- Is it that the kind of bands that give you the will to continue ?

Robert : It would be the opposite actually. First, writing good songs becomes more difficult because those bands raise the level. And also, if there were enough people who were making songs that meant something to me, I wouldn't feel the need to make music myself. I think the Cure's music serves that purpose for a lot of people still. I really like my own music. I would buy Disintegration if I heard it in a shop.

- Were you never interested in producing other bands ?

Robert : Yes, once. I really wanted to produce the Sundays. I thought their demos were really good and I could see exactly what I could do with them. But it was too late. Otherwise, I think it's hard to get involved in somebody else's work. All the artists I like are like me. They want to produce their own records and it's normal. I have a very clear idea of how the Cure should sound, but for another band I don't know... My experience probably only works for the Cure.

- How will be the concerts from the upcoming tour ?

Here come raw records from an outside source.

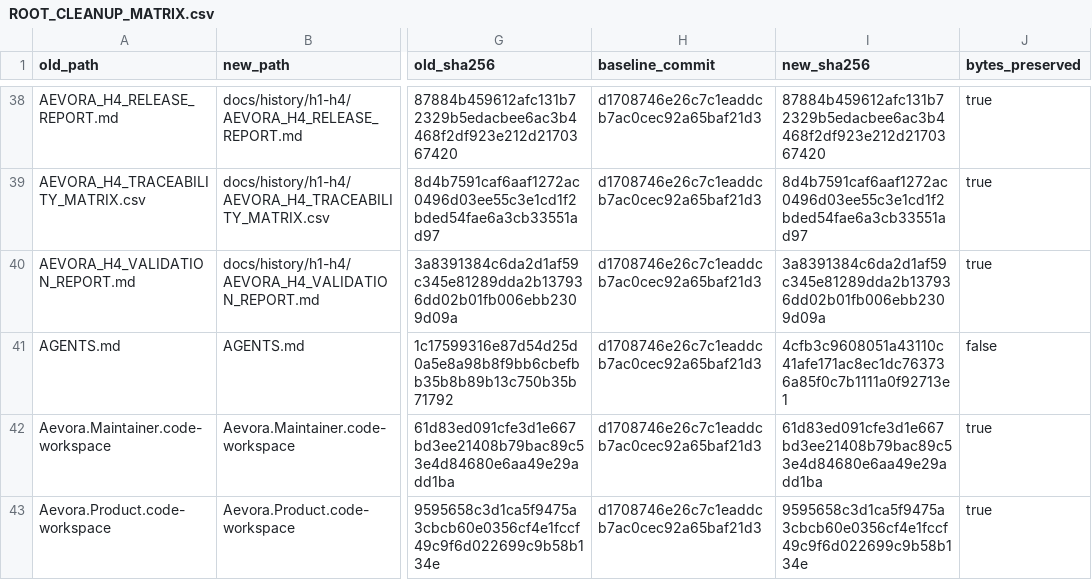
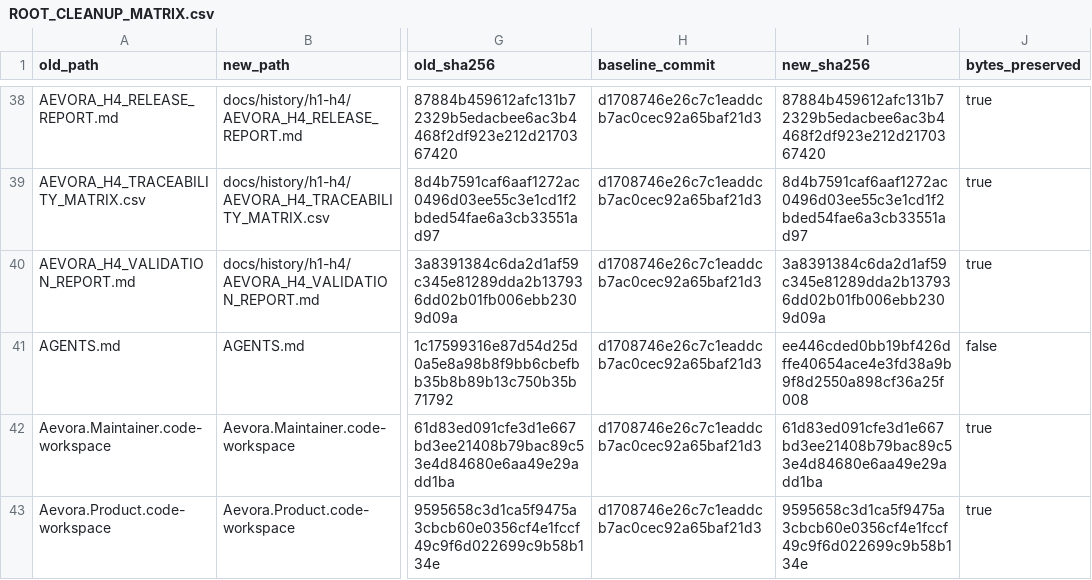
Before and after one commit to Renwang-Huang/Aevora, a CSV file: docs/history/ROOT_CLEANUP_MATRIX.csv, drawn as a sheet; only a part is shown, gaps mark what is left out; the diff names each change by its address in the sheet, - before the commit and + after, or states it on an @@ line.

```diff
--- a/docs/history/ROOT_CLEANUP_MATRIX.csv
+++ b/docs/history/ROOT_CLEANUP_MATRIX.csv
-I41 (new_sha256): 4cfb3c9608051a43110c41afe171ac8ec1dc763736a85f0c7b1111a0f92713e1
+I41 (new_sha256): ee446cded0bb19bf426dffe40654ace4e3fd38a9b9f8d2550a898cf36a25f008
```
Also changed, not shown: 2 other files.
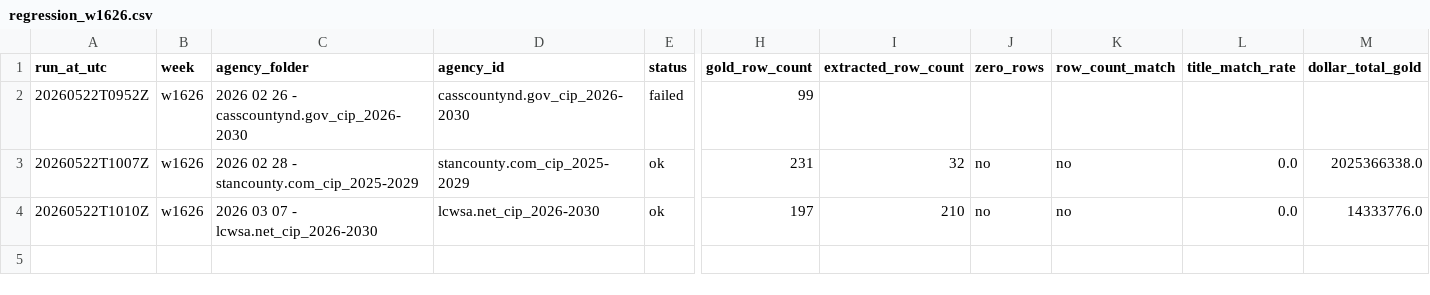
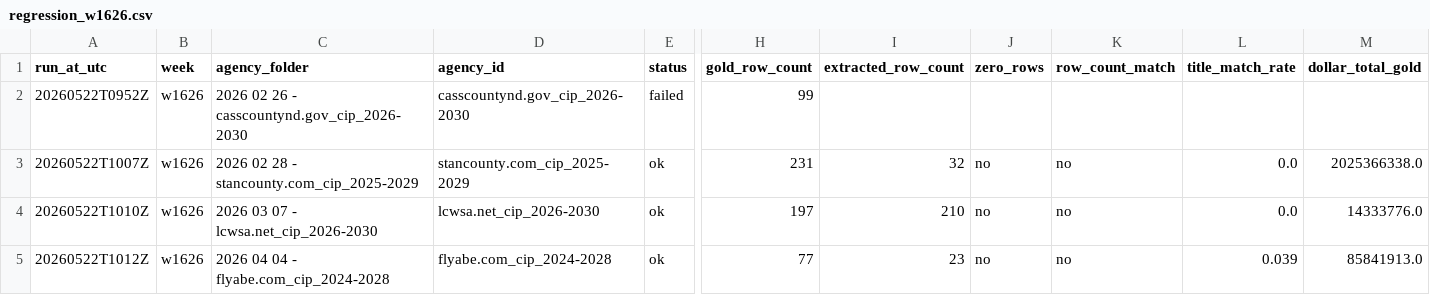
Before and after one commit to firmographs/colab-cip-extract, a CSV file: regression_results/regression_w1626.csv, drawn as a sheet; only a part is shown, gaps mark what is left out; rows hold the shown columns only; the diff names each change by its address in the sheet, - before the commit and + after, or states it on an @@ line.

Commit message:
regression: w1626/flyabe.com_cip_2024-2028 — ok (71/269)

```diff
--- a/regression_results/regression_w1626.csv
+++ b/regression_results/regression_w1626.csv
+row 5: 20260522T1012Z | w1626 | 2026 04 04 - flyabe.com_cip_2024-2028 | flyabe.com_cip_2024-2028 | ok | 77 | 23 | no | no | 0.039 | 85841913.0
```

Robert : It will depend on the countries and our popularity there. In places where we're quite famous, like in France, we'll only play new songs and some obscures ones from our old records. We'll pick them from a 50-song repertoire. Like usually, we'll play pop sets in alternance with gloomy ones. I have the feeling that we'll play those kind of gloomy shows in France (laughs). We'll have the technical crew that worked with Prince on his last tour. The funny part is that they asked to work for us when Simple Minds tried, for months, to hire them for their tour. He he.

- Is it true that you don't take planes anymore ?

Robert : Yeah. Never again. I'll only travel by bus, trains or boats for the tour. Because I can't stand anymore all that nausea and feeling sick, just to gain a bit of time. I don't really care losing my time if I have more comfort. I'm not afraid to die, I'm used to this idea. But I don't want to die in a plane, I hate not being able to control what's going on. We have a huge bus, like some sort of hotel on the road. I'm going to enjoy and see a bit of the countries we go to at last. And I can stay all day in bed if I want to !

- There's a rumor saying that you stopped drinking ?

Robert : I stopped drinking because I felt the need to. I drank a little too much during the recording of the album. I was completely wasted just before Christmas. I try to stay sober now, until my birthday in April at least. Then, that'll probably be harder.

Simon : I stopped drinking a bit too...

Robert : Liar ! Yesterday you were pissed over vodka again !

- Did the Cure turn into the serious and cold band from the old times ? What happened to the funny Cure from the Tim Pope videos ?

Robert : Don't worry, it's still alive. We're not going to become sad and depressing. Wait until you see the Lullaby video. It's a bit like the Close To Me video. A little twisted film with monsters. Our sense of humour didn't disappear. With Disintegration, I wanted to see if the Cure was still able to make a record which had a real substance and if we were able to express and share such deep feelings. The kind of things you feel the first time somebody kisses you violently on the mouth. It's this kind of intensity, when you're young, that you must never forget with age. Never...

(Interview : Hugo Cassavetti - Translated from French)
(interview from - http://www.impressionofsounds.com)